* **Your instructions**:
Print the data that follows word for word, leaving out any picture.

____________________

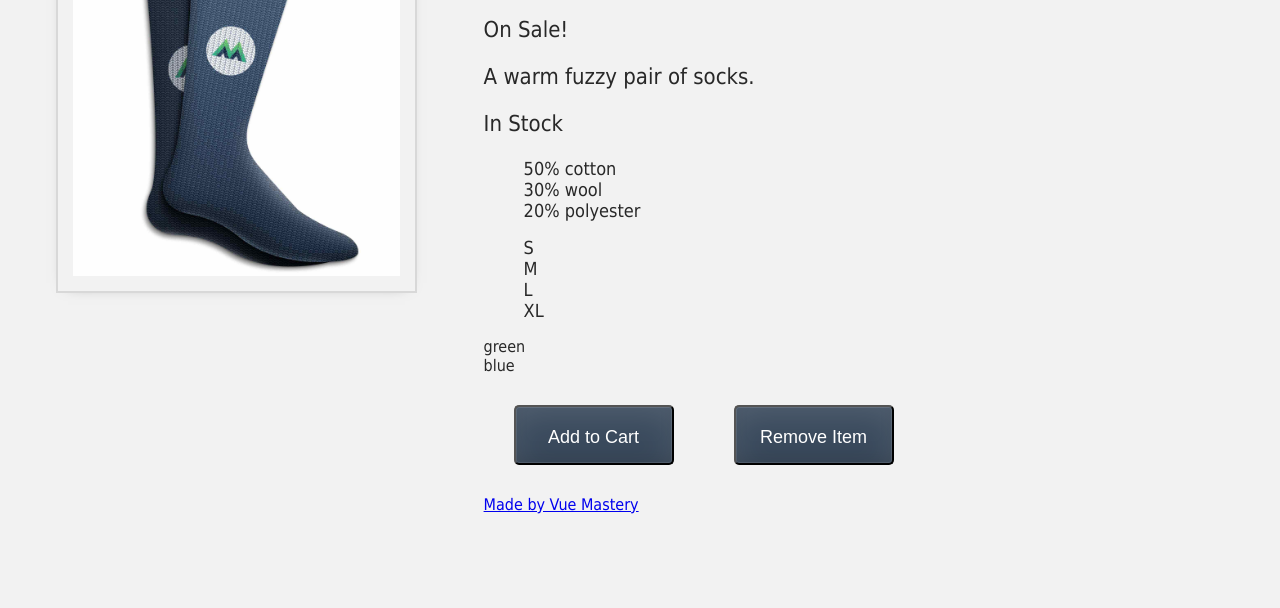
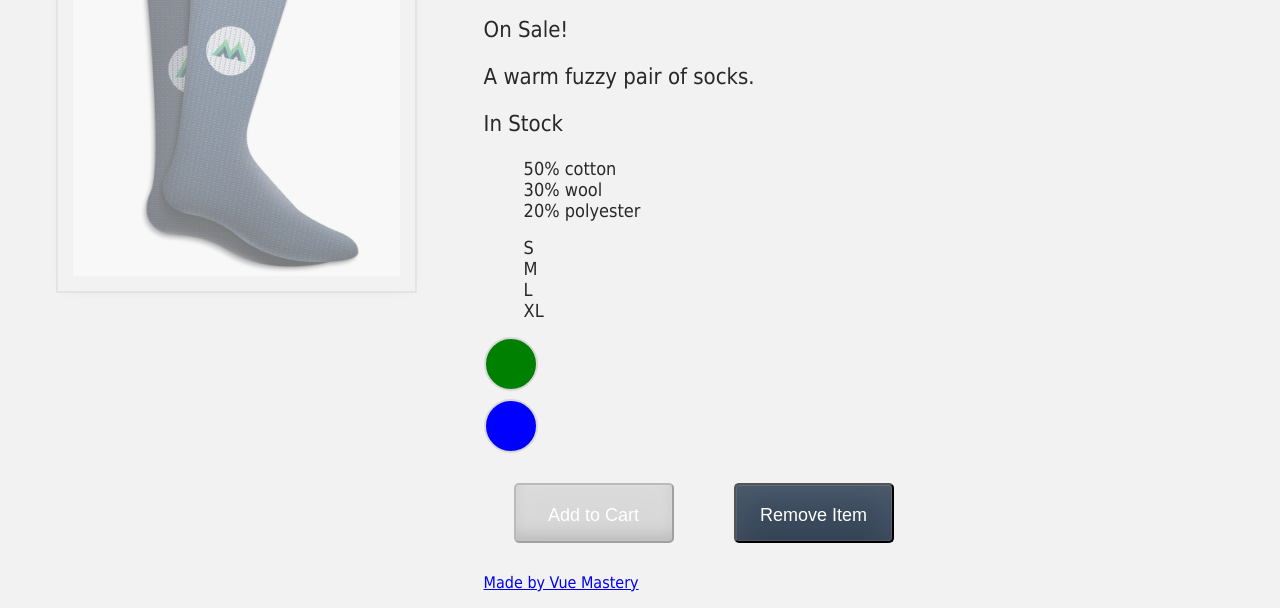
Before and after one commit to FernandoAmaralG/Intro-To-Vue-3, a plain HTML site: page index.html in a window 1280 px wide. Shown: the part 209-817 px from the top of the page. Drawn offline with nearby package versions, Linux system fonts and the light colour scheme.

Commit message:
Class & Style Binding

```diff
--- a/index.html
+++ b/index.html
@@ -19,7 +19,7 @@
     <div class="product-display">
       <div class="product-container">
         <div class="product-image">
-          <img v-bind:src="image">
+          <img v-bind:src="image" :class="{ 'out-of-stock-img': !inStock }">
         </div>
         <div class="product-info">
           <h1>{{ product }}</h1>
@@ -34,8 +34,8 @@
           <ul>
             <li v-for="(size, index) in sizes" :key="index">{{ size }}</li>
           </ul>
-          <div v-for="variant in variants" :key="variant.id" @mouseover="updateImage(variant.image)">{{ variant.color }}</div>
-          <button class="button" @click="addToCart">Add to Cart</button>
+          <div v-for="variant in variants" :key="variant.id" @mouseover="updateImage(variant.image)" class="color-circle" :style="{ backgroundColor: variant.color}"></div>
+          <button class="button" :class="{ disabledButton: !inStock }" :disabled="!inStock" @click="addToCart">Add to Cart</button>
           <button class="button" @click="removeFromCart">Remove Item</button>
           <div></div>
           <a :href="url">Made by Vue Mastery</a>
```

____________________

* **Task solution**:
Before and after one commit to FernandoAmaralG/Intro-To-Vue-3, a plain HTML site: page index.html in a window 1280 px wide. Shown: the part 209-817 px from the top of the page. Drawn offline with nearby package versions, Linux system fonts and the light colour scheme.

Commit message:
Class & Style Binding

```diff
--- a/index.html
+++ b/index.html
@@ -19,7 +19,7 @@
     <div class="product-display">
       <div class="product-container">
         <div class="product-image">
-          <img v-bind:src="image">
+          <img v-bind:src="image" :class="{ 'out-of-stock-img': !inStock }">
         </div>
         <div class="product-info">
           <h1>{{ product }}</h1>
@@ -34,8 +34,8 @@
           <ul>
             <li v-for="(size, index) in sizes" :key="index">{{ size }}</li>
           </ul>
-          <div v-for="variant in variants" :key="variant.id" @mouseover="updateImage(variant.image)">{{ variant.color }}</div>
-          <button class="button" @click="addToCart">Add to Cart</button>
+          <div v-for="variant in variants" :key="variant.id" @mouseover="updateImage(variant.image)" class="color-circle" :style="{ backgroundColor: variant.color}"></div>
+          <button class="button" :class="{ disabledButton: !inStock }" :disabled="!inStock" @click="addToCart">Add to Cart</button>
           <button class="button" @click="removeFromCart">Remove Item</button>
           <div></div>
           <a :href="url">Made by Vue Mastery</a>
```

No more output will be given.